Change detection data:
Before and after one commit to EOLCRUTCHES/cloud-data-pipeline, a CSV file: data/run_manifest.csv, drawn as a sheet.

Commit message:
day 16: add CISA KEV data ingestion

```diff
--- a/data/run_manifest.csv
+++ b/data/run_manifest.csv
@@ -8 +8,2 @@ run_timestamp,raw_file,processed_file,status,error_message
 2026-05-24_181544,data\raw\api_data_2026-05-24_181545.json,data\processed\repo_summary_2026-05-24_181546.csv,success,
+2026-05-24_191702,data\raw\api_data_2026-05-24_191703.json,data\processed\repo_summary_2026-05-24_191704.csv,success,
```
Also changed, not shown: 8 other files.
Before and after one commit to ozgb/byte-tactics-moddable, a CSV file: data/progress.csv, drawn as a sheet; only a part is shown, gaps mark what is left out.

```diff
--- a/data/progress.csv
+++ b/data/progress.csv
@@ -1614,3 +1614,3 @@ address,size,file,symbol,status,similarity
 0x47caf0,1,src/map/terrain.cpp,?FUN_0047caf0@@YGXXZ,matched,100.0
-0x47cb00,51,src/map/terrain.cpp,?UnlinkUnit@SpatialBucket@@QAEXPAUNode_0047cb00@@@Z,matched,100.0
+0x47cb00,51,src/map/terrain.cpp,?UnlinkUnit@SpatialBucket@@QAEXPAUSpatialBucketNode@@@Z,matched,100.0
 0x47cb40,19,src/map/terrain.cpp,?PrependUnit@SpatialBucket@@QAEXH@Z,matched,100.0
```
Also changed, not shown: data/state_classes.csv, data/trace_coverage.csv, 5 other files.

● **The problem**
The entries above should be set down again exactly as they appear.

● **Answer area**
Before and after one commit to EOLCRUTCHES/cloud-data-pipeline, a CSV file: data/run_manifest.csv, drawn as a sheet.

Commit message:
day 16: add CISA KEV data ingestion

```diff
--- a/data/run_manifest.csv
+++ b/data/run_manifest.csv
@@ -8 +8,2 @@ run_timestamp,raw_file,processed_file,status,error_message
 2026-05-24_181544,data\raw\api_data_2026-05-24_181545.json,data\processed\repo_summary_2026-05-24_181546.csv,success,
+2026-05-24_191702,data\raw\api_data_2026-05-24_191703.json,data\processed\repo_summary_2026-05-24_191704.csv,success,
```
Also changed, not shown: 8 other files.
Before and after one commit to ozgb/byte-tactics-moddable, a CSV file: data/progress.csv, drawn as a sheet; only a part is shown, gaps mark what is left out.

```diff
--- a/data/progress.csv
+++ b/data/progress.csv
@@ -1614,3 +1614,3 @@ address,size,file,symbol,status,similarity
 0x47caf0,1,src/map/terrain.cpp,?FUN_0047caf0@@YGXXZ,matched,100.0
-0x47cb00,51,src/map/terrain.cpp,?UnlinkUnit@SpatialBucket@@QAEXPAUNode_0047cb00@@@Z,matched,100.0
+0x47cb00,51,src/map/terrain.cpp,?UnlinkUnit@SpatialBucket@@QAEXPAUSpatialBucketNode@@@Z,matched,100.0
 0x47cb40,19,src/map/terrain.cpp,?PrependUnit@SpatialBucket@@QAEXH@Z,matched,100.0
```
Also changed, not shown: data/state_classes.csv, data/trace_coverage.csv, 5 other files.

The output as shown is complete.